--- What the task asks ---
Write the lines below out exactly, dropping each picture.

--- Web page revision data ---
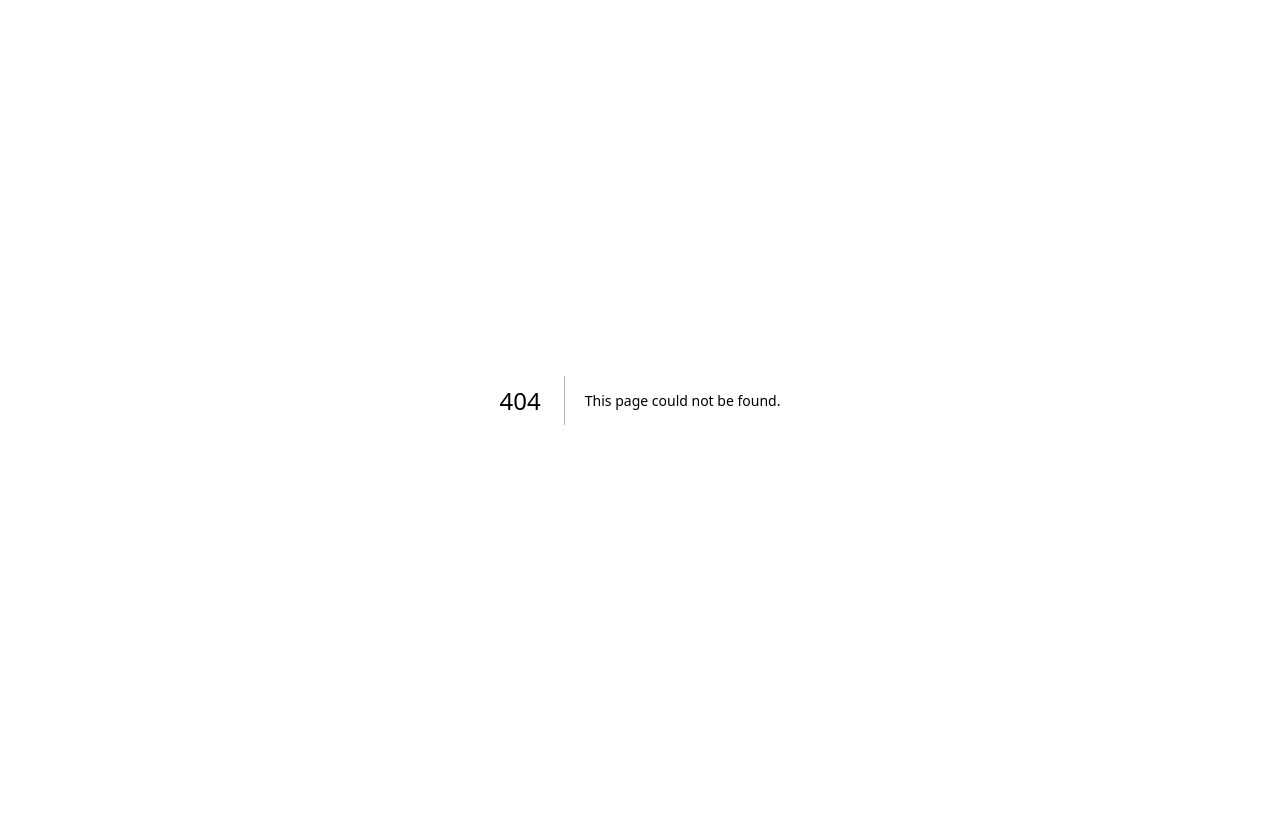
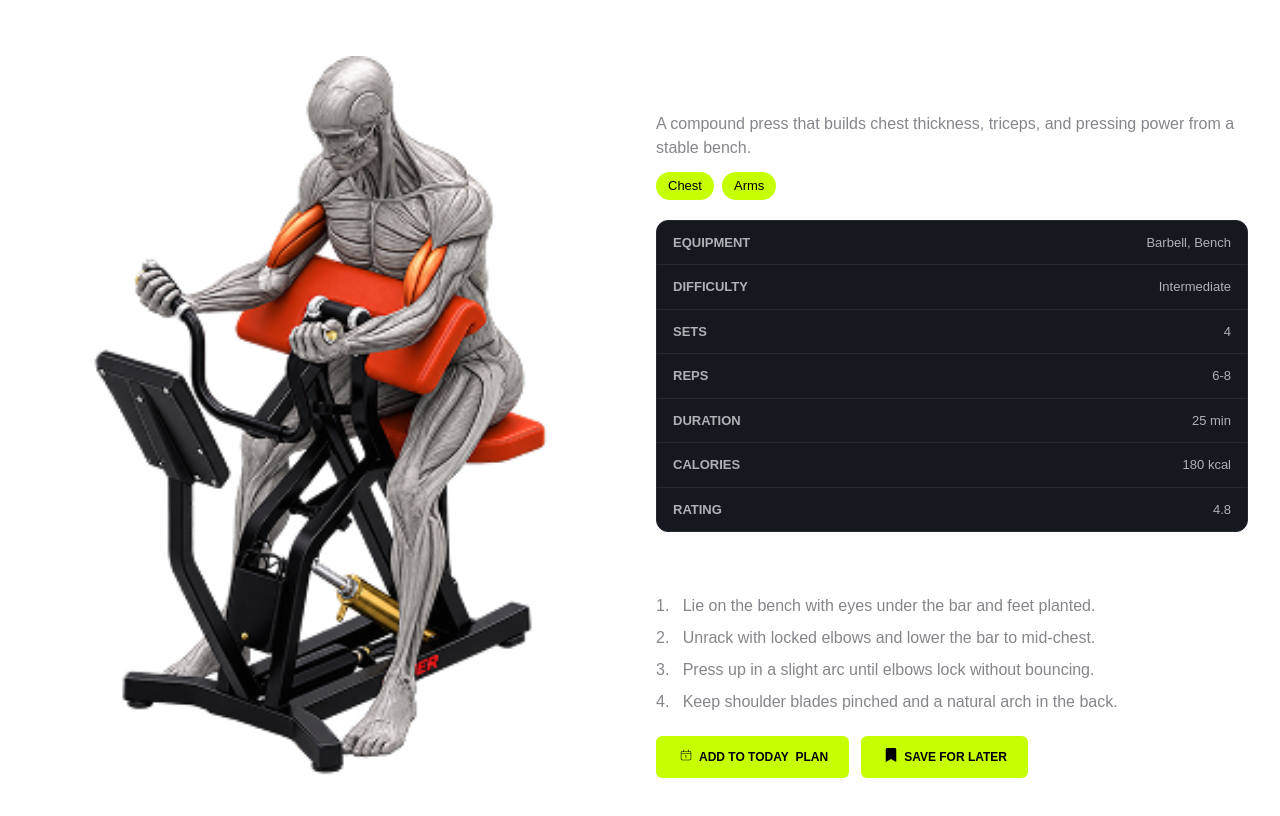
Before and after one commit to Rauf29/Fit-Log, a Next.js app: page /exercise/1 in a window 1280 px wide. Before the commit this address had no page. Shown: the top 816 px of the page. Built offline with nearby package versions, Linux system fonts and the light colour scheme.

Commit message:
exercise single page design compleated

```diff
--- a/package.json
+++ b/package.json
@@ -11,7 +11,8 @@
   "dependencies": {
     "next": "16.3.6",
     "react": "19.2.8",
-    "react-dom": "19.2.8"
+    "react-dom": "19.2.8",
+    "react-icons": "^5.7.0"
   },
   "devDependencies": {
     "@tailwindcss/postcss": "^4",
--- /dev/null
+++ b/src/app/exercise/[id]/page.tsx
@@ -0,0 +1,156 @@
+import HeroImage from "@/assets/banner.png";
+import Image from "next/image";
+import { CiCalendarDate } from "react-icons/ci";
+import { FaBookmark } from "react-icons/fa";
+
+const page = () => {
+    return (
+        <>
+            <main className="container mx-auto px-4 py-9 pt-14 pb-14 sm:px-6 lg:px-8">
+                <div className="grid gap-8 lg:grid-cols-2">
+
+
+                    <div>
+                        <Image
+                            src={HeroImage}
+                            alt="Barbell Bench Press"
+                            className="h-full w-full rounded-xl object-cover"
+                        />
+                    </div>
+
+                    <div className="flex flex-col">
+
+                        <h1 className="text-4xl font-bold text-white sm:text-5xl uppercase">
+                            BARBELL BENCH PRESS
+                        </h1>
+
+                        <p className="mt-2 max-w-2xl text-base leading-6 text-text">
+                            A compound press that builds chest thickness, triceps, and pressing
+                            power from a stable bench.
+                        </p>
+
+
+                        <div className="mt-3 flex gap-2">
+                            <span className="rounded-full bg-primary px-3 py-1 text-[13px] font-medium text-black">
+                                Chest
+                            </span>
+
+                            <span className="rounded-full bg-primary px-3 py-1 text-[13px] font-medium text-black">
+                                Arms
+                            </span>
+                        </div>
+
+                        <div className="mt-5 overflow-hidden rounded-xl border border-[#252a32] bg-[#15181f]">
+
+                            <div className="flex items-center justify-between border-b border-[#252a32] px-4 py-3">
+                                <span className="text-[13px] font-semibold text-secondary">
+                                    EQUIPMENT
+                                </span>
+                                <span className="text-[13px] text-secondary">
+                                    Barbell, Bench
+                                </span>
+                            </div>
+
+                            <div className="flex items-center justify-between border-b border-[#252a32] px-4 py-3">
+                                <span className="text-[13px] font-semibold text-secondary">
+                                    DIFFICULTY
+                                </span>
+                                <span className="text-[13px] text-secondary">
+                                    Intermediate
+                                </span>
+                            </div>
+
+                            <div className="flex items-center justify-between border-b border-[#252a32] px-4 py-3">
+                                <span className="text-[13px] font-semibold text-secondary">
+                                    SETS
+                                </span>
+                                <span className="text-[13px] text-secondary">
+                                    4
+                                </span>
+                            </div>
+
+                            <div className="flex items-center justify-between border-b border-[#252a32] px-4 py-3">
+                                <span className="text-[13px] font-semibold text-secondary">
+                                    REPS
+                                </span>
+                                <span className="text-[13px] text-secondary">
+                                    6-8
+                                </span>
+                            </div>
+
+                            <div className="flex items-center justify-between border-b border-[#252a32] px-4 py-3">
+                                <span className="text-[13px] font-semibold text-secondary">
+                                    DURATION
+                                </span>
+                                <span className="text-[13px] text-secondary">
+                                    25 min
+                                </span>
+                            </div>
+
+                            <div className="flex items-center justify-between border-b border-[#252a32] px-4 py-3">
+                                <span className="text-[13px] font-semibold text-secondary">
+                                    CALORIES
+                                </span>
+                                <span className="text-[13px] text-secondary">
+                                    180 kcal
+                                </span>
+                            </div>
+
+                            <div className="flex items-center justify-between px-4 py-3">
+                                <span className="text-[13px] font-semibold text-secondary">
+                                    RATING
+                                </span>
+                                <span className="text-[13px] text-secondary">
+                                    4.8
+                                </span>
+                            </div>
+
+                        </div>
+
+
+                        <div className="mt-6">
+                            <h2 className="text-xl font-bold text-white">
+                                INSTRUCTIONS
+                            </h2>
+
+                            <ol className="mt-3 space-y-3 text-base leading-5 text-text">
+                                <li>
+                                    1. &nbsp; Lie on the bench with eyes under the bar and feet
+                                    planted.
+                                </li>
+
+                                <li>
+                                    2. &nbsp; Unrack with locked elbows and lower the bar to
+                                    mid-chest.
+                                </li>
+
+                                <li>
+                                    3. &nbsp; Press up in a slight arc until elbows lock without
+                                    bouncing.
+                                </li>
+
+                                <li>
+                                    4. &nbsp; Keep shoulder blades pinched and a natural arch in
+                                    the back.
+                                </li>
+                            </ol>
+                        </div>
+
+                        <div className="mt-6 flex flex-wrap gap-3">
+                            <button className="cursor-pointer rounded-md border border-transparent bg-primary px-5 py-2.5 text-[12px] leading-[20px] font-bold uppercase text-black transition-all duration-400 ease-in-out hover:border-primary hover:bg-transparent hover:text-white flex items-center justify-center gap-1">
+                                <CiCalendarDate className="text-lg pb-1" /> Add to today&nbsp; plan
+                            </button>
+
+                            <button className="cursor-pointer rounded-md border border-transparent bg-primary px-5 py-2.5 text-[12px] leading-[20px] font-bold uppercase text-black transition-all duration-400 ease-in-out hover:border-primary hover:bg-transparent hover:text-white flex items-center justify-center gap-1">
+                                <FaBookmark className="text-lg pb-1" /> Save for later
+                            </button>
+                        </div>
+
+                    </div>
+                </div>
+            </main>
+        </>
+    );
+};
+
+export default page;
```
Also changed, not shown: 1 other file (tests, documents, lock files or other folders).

--- Output below ---
Before and after one commit to Rauf29/Fit-Log, a Next.js app: page /exercise/1 in a window 1280 px wide. Before the commit this address had no page. Shown: the top 816 px of the page. Built offline with nearby package versions, Linux system fonts and the light colour scheme.

Commit message:
exercise single page design compleated

```diff
--- a/package.json
+++ b/package.json
@@ -11,7 +11,8 @@
   "dependencies": {
     "next": "16.3.6",
     "react": "19.2.8",
-    "react-dom": "19.2.8"
+    "react-dom": "19.2.8",
+    "react-icons": "^5.7.0"
   },
   "devDependencies": {
     "@tailwindcss/postcss": "^4",
--- /dev/null
+++ b/src/app/exercise/[id]/page.tsx
@@ -0,0 +1,156 @@
+import HeroImage from "@/assets/banner.png";
+import Image from "next/image";
+import { CiCalendarDate } from "react-icons/ci";
+import { FaBookmark } from "react-icons/fa";
+
+const page = () => {
+    return (
+        <>
+            <main className="container mx-auto px-4 py-9 pt-14 pb-14 sm:px-6 lg:px-8">
+                <div className="grid gap-8 lg:grid-cols-2">
+
+
+                    <div>
+                        <Image
+                            src={HeroImage}
+                            alt="Barbell Bench Press"
+                            className="h-full w-full rounded-xl object-cover"
+                        />
+                    </div>
+
+                    <div className="flex flex-col">
+
+                        <h1 className="text-4xl font-bold text-white sm:text-5xl uppercase">
+                            BARBELL BENCH PRESS
+                        </h1>
+
+                        <p className="mt-2 max-w-2xl text-base leading-6 text-text">
+                            A compound press that builds chest thickness, triceps, and pressing
+                            power from a stable bench.
+                        </p>
+
+
+                        <div className="mt-3 flex gap-2">
+                            <span className="rounded-full bg-primary px-3 py-1 text-[13px] font-medium text-black">
+                                Chest
+                            </span>
+
+                            <span className="rounded-full bg-primary px-3 py-1 text-[13px] font-medium text-black">
+                                Arms
+                            </span>
+                        </div>
+
+                        <div className="mt-5 overflow-hidden rounded-xl border border-[#252a32] bg-[#15181f]">
+
+                            <div className="flex items-center justify-between border-b border-[#252a32] px-4 py-3">
+                                <span className="text-[13px] font-semibold text-secondary">
+                                    EQUIPMENT
+                                </span>
+                                <span className="text-[13px] text-secondary">
+                                    Barbell, Bench
+                                </span>
+                            </div>
+
+                            <div className="flex items-center justify-between border-b border-[#252a32] px-4 py-3">
+                                <span className="text-[13px] font-semibold text-secondary">
+                                    DIFFICULTY
+                                </span>
+                                <span className="text-[13px] text-secondary">
+                                    Intermediate
+                                </span>
+                            </div>
+
+                            <div className="flex items-center justify-between border-b border-[#252a32] px-4 py-3">
+                                <span className="text-[13px] font-semibold text-secondary">
+                                    SETS
+                                </span>
+                                <span className="text-[13px] text-secondary">
+                                    4
+                                </span>
+                            </div>
+
+                            <div className="flex items-center justify-between border-b border-[#252a32] px-4 py-3">
+                                <span className="text-[13px] font-semibold text-secondary">
+                                    REPS
+                                </span>
+                                <span className="text-[13px] text-secondary">
+                                    6-8
+                                </span>
+                            </div>
+
+                            <div className="flex items-center justify-between border-b border-[#252a32] px-4 py-3">
+                                <span className="text-[13px] font-semibold text-secondary">
+                                    DURATION
+                                </span>
+                                <span className="text-[13px] text-secondary">
+                                    25 min
+                                </span>
+                            </div>
+
+                            <div className="flex items-center justify-between border-b border-[#252a32] px-4 py-3">
+                                <span className="text-[13px] font-semibold text-secondary">
+                                    CALORIES
+                                </span>
+                                <span className="text-[13px] text-secondary">
+                                    180 kcal
+                                </span>
+                            </div>
+
+                            <div className="flex items-center justify-between px-4 py-3">
+                                <span className="text-[13px] font-semibold text-secondary">
+                                    RATING
+                                </span>
+                                <span className="text-[13px] text-secondary">
+                                    4.8
+                                </span>
+                            </div>
+
+                        </div>
+
+
+                        <div className="mt-6">
+                            <h2 className="text-xl font-bold text-white">
+                                INSTRUCTIONS
+                            </h2>
+
+                            <ol className="mt-3 space-y-3 text-base leading-5 text-text">
+                                <li>
+                                    1. &nbsp; Lie on the bench with eyes under the bar and feet
+                                    planted.
+                                </li>
+
+                                <li>
+                                    2. &nbsp; Unrack with locked elbows and lower the bar to
+                                    mid-chest.
+                                </li>
+
+                                <li>
+                                    3. &nbsp; Press up in a slight arc until elbows lock without
+                                    bouncing.
+                                </li>
+
+                                <li>
+                                    4. &nbsp; Keep shoulder blades pinched and a natural arch in
+                                    the back.
+                                </li>
+                            </ol>
+                        </div>
+
+                        <div className="mt-6 flex flex-wrap gap-3">
+                            <button className="cursor-pointer rounded-md border border-transparent bg-primary px-5 py-2.5 text-[12px] leading-[20px] font-bold uppercase text-black transition-all duration-400 ease-in-out hover:border-primary hover:bg-transparent hover:text-white flex items-center justify-center gap-1">
+                                <CiCalendarDate className="text-lg pb-1" /> Add to today&nbsp; plan
+                            </button>
+
+                            <button className="cursor-pointer rounded-md border border-transparent bg-primary px-5 py-2.5 text-[12px] leading-[20px] font-bold uppercase text-black transition-all duration-400 ease-in-out hover:border-primary hover:bg-transparent hover:text-white flex items-center justify-center gap-1">
+                                <FaBookmark className="text-lg pb-1" /> Save for later
+                            </button>
+                        </div>
+
+                    </div>
+                </div>
+            </main>
+        </>
+    );
+};
+
+export default page;
```
Also changed, not shown: 1 other file (tests, documents, lock files or other folders).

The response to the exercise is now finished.